* **WHAT NEEDS TO BE DONE**
The records below must be duplicated exactly, character for character.

* **Before-and-after change data**
#####
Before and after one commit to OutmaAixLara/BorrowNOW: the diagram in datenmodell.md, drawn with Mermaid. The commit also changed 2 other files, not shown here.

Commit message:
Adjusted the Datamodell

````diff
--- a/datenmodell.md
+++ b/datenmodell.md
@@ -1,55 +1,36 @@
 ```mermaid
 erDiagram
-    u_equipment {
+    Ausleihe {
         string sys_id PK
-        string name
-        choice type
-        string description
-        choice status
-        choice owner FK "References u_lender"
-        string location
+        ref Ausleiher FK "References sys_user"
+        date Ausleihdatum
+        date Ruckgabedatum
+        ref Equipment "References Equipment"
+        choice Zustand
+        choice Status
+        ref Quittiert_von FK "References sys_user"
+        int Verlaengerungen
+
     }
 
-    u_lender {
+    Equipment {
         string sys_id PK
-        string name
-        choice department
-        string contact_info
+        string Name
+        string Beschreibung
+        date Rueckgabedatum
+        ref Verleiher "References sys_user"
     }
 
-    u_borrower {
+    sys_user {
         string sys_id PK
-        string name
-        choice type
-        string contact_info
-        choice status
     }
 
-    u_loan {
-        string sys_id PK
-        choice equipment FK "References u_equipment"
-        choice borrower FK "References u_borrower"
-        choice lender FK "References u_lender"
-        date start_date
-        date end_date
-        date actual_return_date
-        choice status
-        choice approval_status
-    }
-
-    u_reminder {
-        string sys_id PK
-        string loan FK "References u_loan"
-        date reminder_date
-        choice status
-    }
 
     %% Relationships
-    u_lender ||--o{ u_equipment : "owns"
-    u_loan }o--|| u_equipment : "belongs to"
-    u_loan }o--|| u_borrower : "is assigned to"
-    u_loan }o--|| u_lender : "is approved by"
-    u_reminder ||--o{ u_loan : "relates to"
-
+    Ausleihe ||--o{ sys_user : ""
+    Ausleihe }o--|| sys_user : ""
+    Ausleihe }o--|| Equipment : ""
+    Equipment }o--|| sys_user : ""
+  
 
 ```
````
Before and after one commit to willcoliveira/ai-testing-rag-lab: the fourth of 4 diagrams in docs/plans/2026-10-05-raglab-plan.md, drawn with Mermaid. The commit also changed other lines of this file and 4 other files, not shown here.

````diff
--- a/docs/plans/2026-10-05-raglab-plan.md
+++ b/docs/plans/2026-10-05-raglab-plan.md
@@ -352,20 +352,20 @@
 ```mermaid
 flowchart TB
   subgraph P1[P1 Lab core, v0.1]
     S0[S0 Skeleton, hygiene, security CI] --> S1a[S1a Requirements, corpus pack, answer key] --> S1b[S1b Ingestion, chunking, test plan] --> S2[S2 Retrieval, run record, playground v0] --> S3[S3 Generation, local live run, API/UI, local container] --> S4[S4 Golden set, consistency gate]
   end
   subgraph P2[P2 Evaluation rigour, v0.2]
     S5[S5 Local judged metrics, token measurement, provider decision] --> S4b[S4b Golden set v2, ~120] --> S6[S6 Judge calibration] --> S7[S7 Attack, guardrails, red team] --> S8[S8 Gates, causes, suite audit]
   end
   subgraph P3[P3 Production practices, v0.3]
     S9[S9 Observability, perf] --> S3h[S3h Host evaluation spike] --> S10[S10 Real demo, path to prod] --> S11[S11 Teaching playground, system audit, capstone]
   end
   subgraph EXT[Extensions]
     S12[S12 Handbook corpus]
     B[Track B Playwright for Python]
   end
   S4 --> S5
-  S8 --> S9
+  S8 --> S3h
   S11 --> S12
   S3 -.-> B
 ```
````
#####
* **WRITTEN ANSWER**
Before and after one commit to OutmaAixLara/BorrowNOW: the diagram in datenmodell.md, drawn with Mermaid. The commit also changed 2 other files, not shown here.

Commit message:
Adjusted the Datamodell

````diff
--- a/datenmodell.md
+++ b/datenmodell.md
@@ -1,55 +1,36 @@
 ```mermaid
 erDiagram
-    u_equipment {
+    Ausleihe {
         string sys_id PK
-        string name
-        choice type
-        string description
-        choice status
-        choice owner FK "References u_lender"
-        string location
+        ref Ausleiher FK "References sys_user"
+        date Ausleihdatum
+        date Ruckgabedatum
+        ref Equipment "References Equipment"
+        choice Zustand
+        choice Status
+        ref Quittiert_von FK "References sys_user"
+        int Verlaengerungen
+
     }
 
-    u_lender {
+    Equipment {
         string sys_id PK
-        string name
-        choice department
-        string contact_info
+        string Name
+        string Beschreibung
+        date Rueckgabedatum
+        ref Verleiher "References sys_user"
     }
 
-    u_borrower {
+    sys_user {
         string sys_id PK
-        string name
-        choice type
-        string contact_info
-        choice status
     }
 
-    u_loan {
-        string sys_id PK
-        choice equipment FK "References u_equipment"
-        choice borrower FK "References u_borrower"
-        choice lender FK "References u_lender"
-        date start_date
-        date end_date
-        date actual_return_date
-        choice status
-        choice approval_status
-    }
-
-    u_reminder {
-        string sys_id PK
-        string loan FK "References u_loan"
-        date reminder_date
-        choice status
-    }
 
     %% Relationships
-    u_lender ||--o{ u_equipment : "owns"
-    u_loan }o--|| u_equipment : "belongs to"
-    u_loan }o--|| u_borrower : "is assigned to"
-    u_loan }o--|| u_lender : "is approved by"
-    u_reminder ||--o{ u_loan : "relates to"
-
+    Ausleihe ||--o{ sys_user : ""
+    Ausleihe }o--|| sys_user : ""
+    Ausleihe }o--|| Equipment : ""
+    Equipment }o--|| sys_user : ""
+  
 
 ```
````
Before and after one commit to willcoliveira/ai-testing-rag-lab: the fourth of 4 diagrams in docs/plans/2026-10-05-raglab-plan.md, drawn with Mermaid. The commit also changed other lines of this file and 4 other files, not shown here.

````diff
--- a/docs/plans/2026-10-05-raglab-plan.md
+++ b/docs/plans/2026-10-05-raglab-plan.md
@@ -352,20 +352,20 @@
 ```mermaid
 flowchart TB
   subgraph P1[P1 Lab core, v0.1]
     S0[S0 Skeleton, hygiene, security CI] --> S1a[S1a Requirements, corpus pack, answer key] --> S1b[S1b Ingestion, chunking, test plan] --> S2[S2 Retrieval, run record, playground v0] --> S3[S3 Generation, local live run, API/UI, local container] --> S4[S4 Golden set, consistency gate]
   end
   subgraph P2[P2 Evaluation rigour, v0.2]
     S5[S5 Local judged metrics, token measurement, provider decision] --> S4b[S4b Golden set v2, ~120] --> S6[S6 Judge calibration] --> S7[S7 Attack, guardrails, red team] --> S8[S8 Gates, causes, suite audit]
   end
   subgraph P3[P3 Production practices, v0.3]
     S9[S9 Observability, perf] --> S3h[S3h Host evaluation spike] --> S10[S10 Real demo, path to prod] --> S11[S11 Teaching playground, system audit, capstone]
   end
   subgraph EXT[Extensions]
     S12[S12 Handbook corpus]
     B[Track B Playwright for Python]
   end
   S4 --> S5
-  S8 --> S9
+  S8 --> S3h
   S11 --> S12
   S3 -.-> B
 ```
````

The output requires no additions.